Washington, Feb 12: People who are optimistic may contribute to the health of their partners, staving off the risk factors leading to Alzheimer's disease, dementia and cognitive decline as they grow old together, according to a study.
The research, published in the Journal of Personality, followed nearly 4,500 heterosexual couples from the US Health and Retirement Study for up to eight years.
The researchers found a potential link between being married to an optimistic person and preventing the onset of cognitive decline, due to a healthier environment at home.
"We spend a lot of time with our partners.They might encourage us to exercise, eat healthier or remind us to take our medicine," said William Chopik, an assistant professor at the Michigan State University in the US.
"When your partner is optimistic and healthy, it can translate to similar outcomes in your own life. You actually do experience a rosier future by living longer and staving off cognitive illnesses," Chopik said.
An optimistic partner may encourage eating healthy foods, or working out together to develop healthier lifestyles, the researchers said.
For example, if a person quits smoking or starts exercising, their partner is close to following suit, they said.
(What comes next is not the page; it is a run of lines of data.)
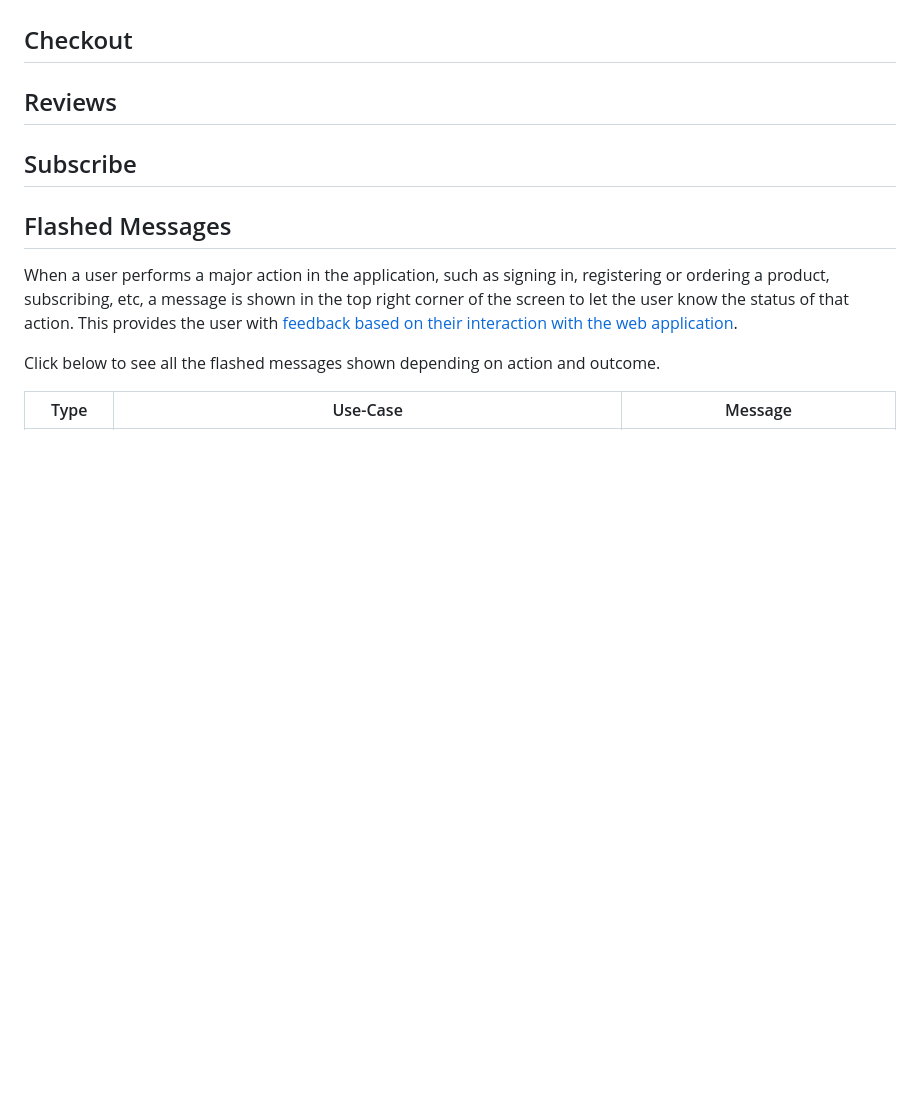
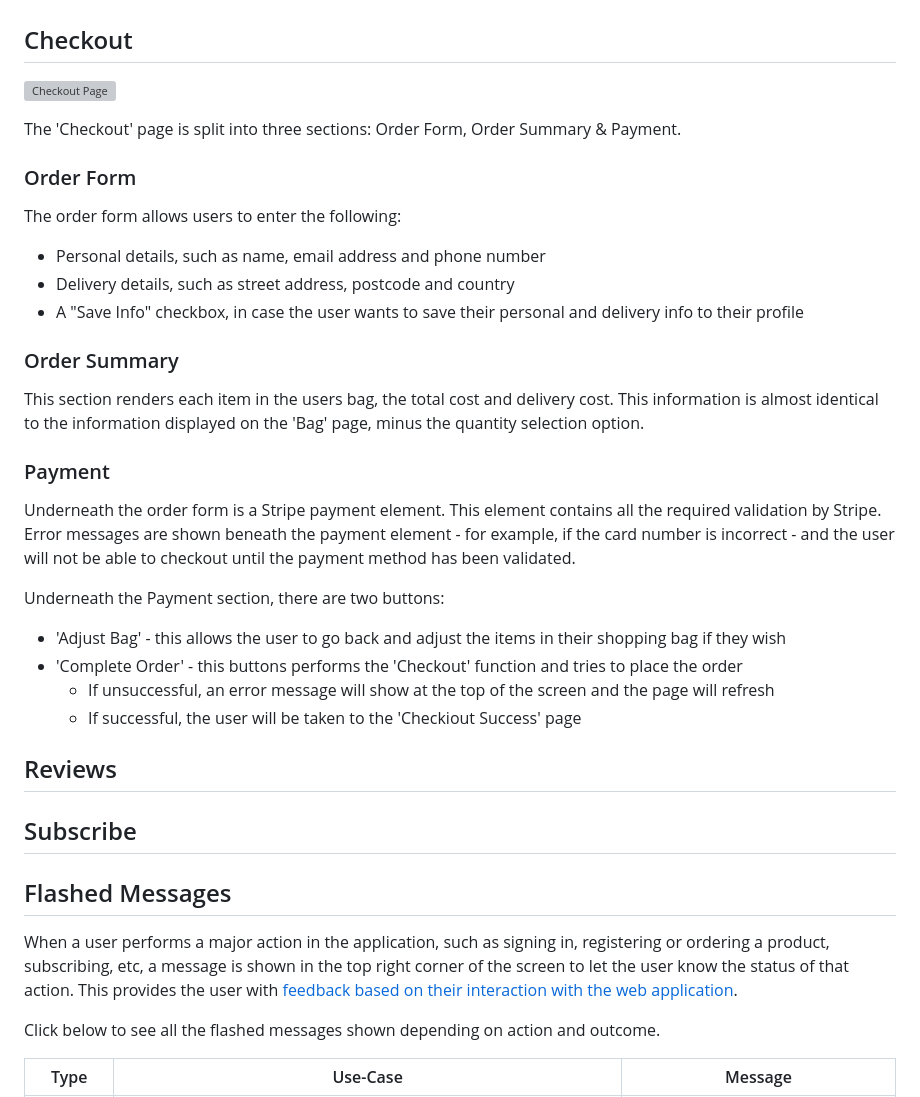
Before and after one commit to DanHodgson12/gym-stop, a Markdown page: README.md, the part around the change. GitHub-like rendering; blank space fills up the shorter version; grey boxes are pictures that could not be loaded.

Commit message:
feat: added Checkout features to README

```diff
--- a/README.md
+++ b/README.md
@@ -446,6 +446,31 @@ Below the rendered bag items, the following items are displayed:
 
 ## Checkout
 
+![Checkout Page](assets/checkout-features.png)
+
+The 'Checkout' page is split into three sections: Order Form, Order Summary & Payment.
+
+### Order Form
+
+The order form allows users to enter the following:
+- Personal details, such as name, email address and phone number
+- Delivery details, such as street address, postcode and country
+- A "Save Info" checkbox, in case the user wants to save their personal and delivery info to their profile
+
+### Order Summary
+
+This section renders each item in the users bag, the total cost and delivery cost. This information is almost identical to the information displayed on the 'Bag' page, minus the quantity selection option.
+
+### Payment
+
+Underneath the order form is a Stripe payment element. This element contains all the required validation by Stripe. Error messages are shown beneath the payment element - for example, if the card number is incorrect - and the user will not be able to checkout until the payment method has been validated.
+
+Underneath the Payment section, there are two buttons:
+- 'Adjust Bag' - this allows the user to go back and adjust the items in their shopping bag if they wish
+- 'Complete Order' - this buttons performs the 'Checkout' function and tries to place the order
+  - If unsuccessful, an error message will show at the top of the screen and the page will refresh
+  - If successful, the user will be taken to the 'Checkiout Success' page
+
 ## Reviews
 
 ## Subscribe
```
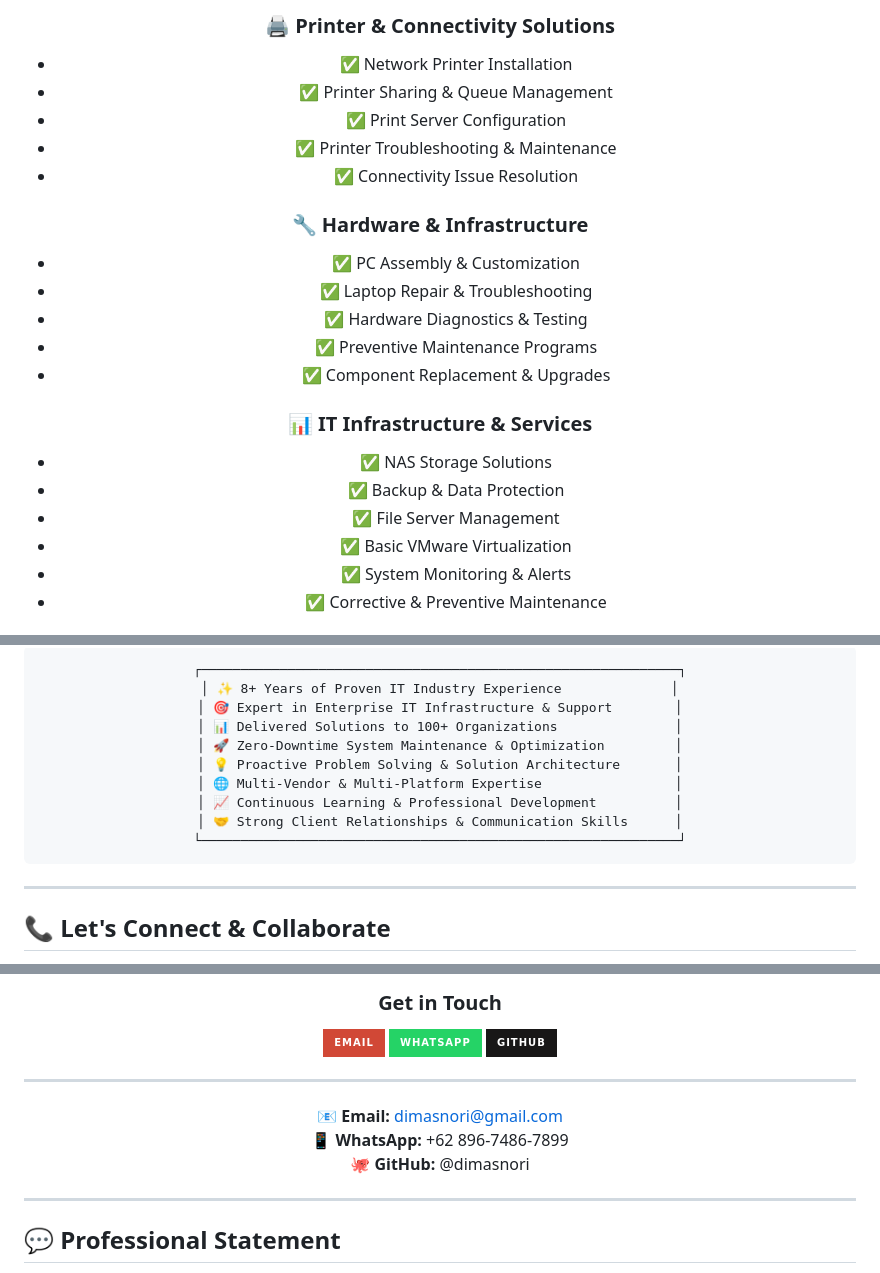
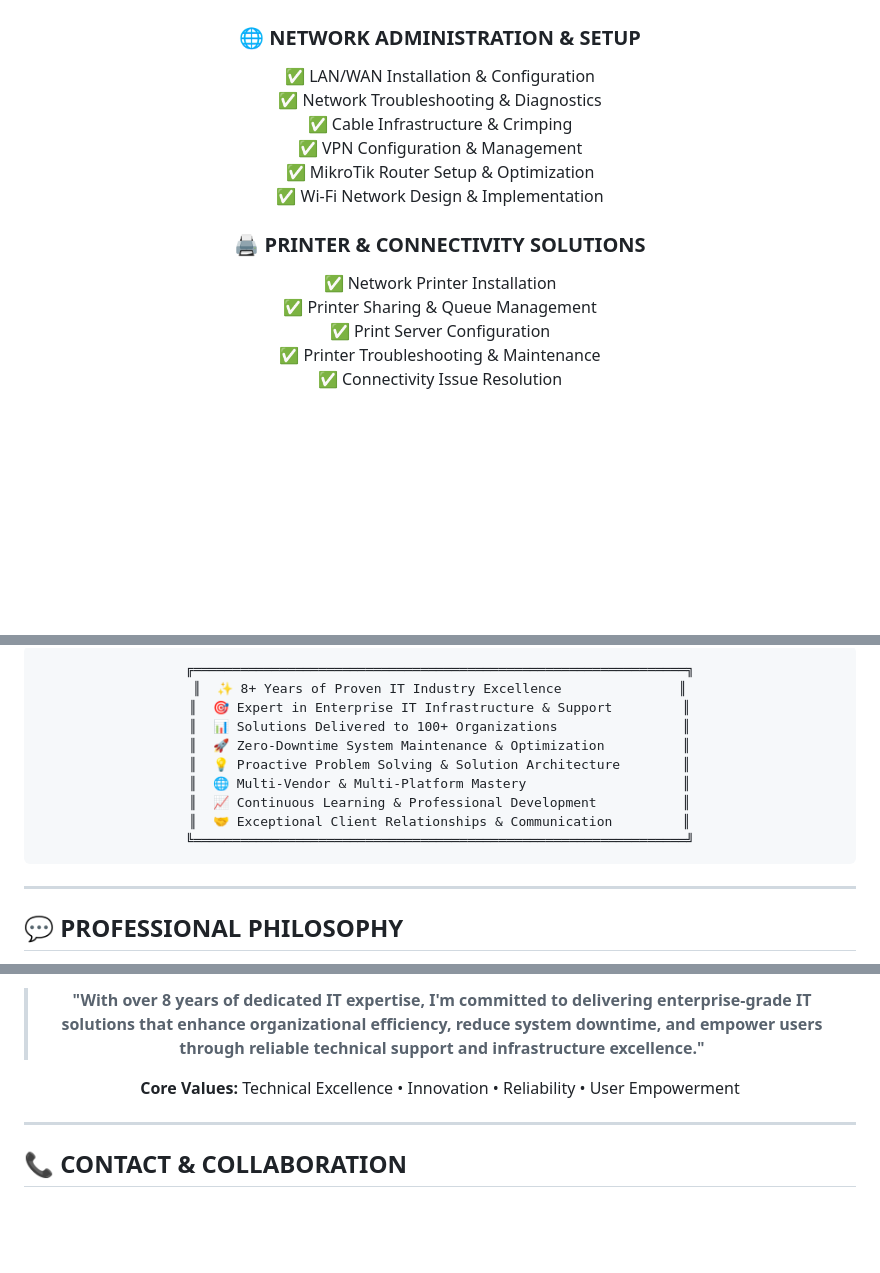
Before and after one commit to dimasnori/dimasnori, a Markdown page: README.md, 3 parts joined by grey strips. GitHub-like rendering; badges without logos; blank space fills up the shorter version.

Commit message:
Upgrade to Corporate Theme with Navy, Teal, Gold colors

````diff
--- a/README.md
+++ b/README.md
@@ -117,22 +156,24 @@ I am a **results-driven IT Support Professional** with extensive expertise in **
 
-### **🖨️ Printer & Connectivity Solutions**
-- ✅ Network Printer Installation
-- ✅ Printer Sharing & Queue Management
-- ✅ Print Server Configuration
-- ✅ Printer Troubleshooting & Maintenance
-- ✅ Connectivity Issue Resolution
+</div>
 
-### **🔧 Hardware & Infrastructure**
-- ✅ PC Assembly & Customization
-- ✅ Laptop Repair & Troubleshooting
-- ✅ Hardware Diagnostics & Testing
-- ✅ Preventive Maintenance Programs
-- ✅ Component Replacement & Upgrades
+### 🌐 **NETWORK ADMINISTRATION & SETUP**
+<div style="background: linear-gradient(135deg, #1B7A96 0%, #1B7A96 100%); padding: 20px; border-radius: 8px; margin: 10px 0;">
 
-### **📊 IT Infrastructure & Services**
-- ✅ NAS Storage Solutions
-- ✅ Backup & Data Protection
-- ✅ File Server Management
-- ✅ Basic VMware Virtualization
-- ✅ System Monitoring & Alerts
-- ✅ Corrective & Preventive Maintenance
+✅ LAN/WAN Installation & Configuration
+✅ Network Troubleshooting & Diagnostics
+✅ Cable Infrastructure & Crimping
+✅ VPN Configuration & Management
+✅ MikroTik Router Setup & Optimization
+✅ Wi-Fi Network Design & Implementation
+
+</div>
+
+### 🖨️ **PRINTER & CONNECTIVITY SOLUTIONS**
+<div style="background: linear-gradient(135deg, #0F4C75 0%, #1B7A96 100%); padding: 20px; border-radius: 8px; margin: 10px 0;">
+
+✅ Network Printer Installation
+✅ Printer Sharing & Queue Management
+✅ Print Server Configuration
+✅ Printer Troubleshooting & Maintenance
+✅ Connectivity Issue Resolution
+
@@ -165,20 +230,20 @@ I am a **results-driven IT Support Professional** with extensive expertise in **
 
 ```
-┌─────────────────────────────────────────────────────────────┐
-│ ✨ 8+ Years of Proven IT Industry Experience              │
-│ 🎯 Expert in Enterprise IT Infrastructure & Support        │
-│ 📊 Delivered Solutions to 100+ Organizations               │
-│ 🚀 Zero-Downtime System Maintenance & Optimization         │
-│ 💡 Proactive Problem Solving & Solution Architecture       │
-│ 🌐 Multi-Vendor & Multi-Platform Expertise                 │
-│ 📈 Continuous Learning & Professional Development          │
-│ 🤝 Strong Client Relationships & Communication Skills      │
-└─────────────────────────────────────────────────────────────┘
+╔═══════════════════════════════════════════════════════════════╗
+║  ✨ 8+ Years of Proven IT Industry Excellence               ║
+║  🎯 Expert in Enterprise IT Infrastructure & Support         ║
+║  📊 Solutions Delivered to 100+ Organizations                ║
+║  🚀 Zero-Downtime System Maintenance & Optimization          ║
+║  💡 Proactive Problem Solving & Solution Architecture        ║
+║  🌐 Multi-Vendor & Multi-Platform Mastery                    ║
+║  📈 Continuous Learning & Professional Development           ║
+║  🤝 Exceptional Client Relationships & Communication         ║
+╚═══════════════════════════════════════════════════════════════╝
 ```
 
 </div>
 
 ---
 
-## 📞 Let's Connect & Collaborate
+## 💬 PROFESSIONAL PHILOSOPHY
 
@@ -186,19 +251,11 @@ I am a **results-driven IT Support Professional** with extensive expertise in **
 
-### **Get in Touch**
+> **"With over 8 years of dedicated IT expertise, I'm committed to delivering enterprise-grade IT solutions that enhance organizational efficiency, reduce system downtime, and empower users through reliable technical support and infrastructure excellence."**
 
-[![Email](https://img.shields.io/badge/Email-D14836?style=for-the-badge&logo=gmail&logoColor=white)](mailto:dimasnori@gmail.com)
-[![WhatsApp](https://img.shields.io/badge/WhatsApp-25D366?style=for-the-badge&logo=whatsapp&logoColor=white)](https://wa.me/6289674867899)
-[![GitHub](https://img.shields.io/badge/GitHub-181717?style=for-the-badge&logo=github&logoColor=white)](https://github.com/dimasnori)
-
----
-
-**📧 Email:** dimasnori@gmail.com
-**📱 WhatsApp:** +62 896-7486-7899
-**🐙 GitHub:** @dimasnori
+**Core Values:** Technical Excellence • Innovation • Reliability • User Empowerment
 
 </div>
 
 ---
 
-## 💬 Professional Statement
+## 📞 CONTACT & COLLABORATION
 
````
Also changed, not shown: other parts of README.md (+174 -91 lines).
"We found that when you look at the risk factors for what predicts things like Alzheimer's disease or dementia, a lot of them are things like living a healthy lifestyle," Chopik said.
"Maintaining a healthy weight and physical activity are large predictors.There are some physiological markers as well. It looks like people who are married to optimists tend to score better on all of those metrics," he said.
The researchers said there is a sense where optimists lead by example, and their partners follow their lead.
They also suggest that when couples recall shared experiences together, richer details from the memories emerge.
Chopik noted while there is a heritable component to optimism, there is some evidence to suggest that it's a trainable quality.
"There are studies that show people have the power to change their personalities, as long as they engage in things that make them change," Chopik said.
"Part of it is wanting to change. There are also intervention programs that suggest you can build up optimism," he added.
Happy partner could mean a healthier life: Study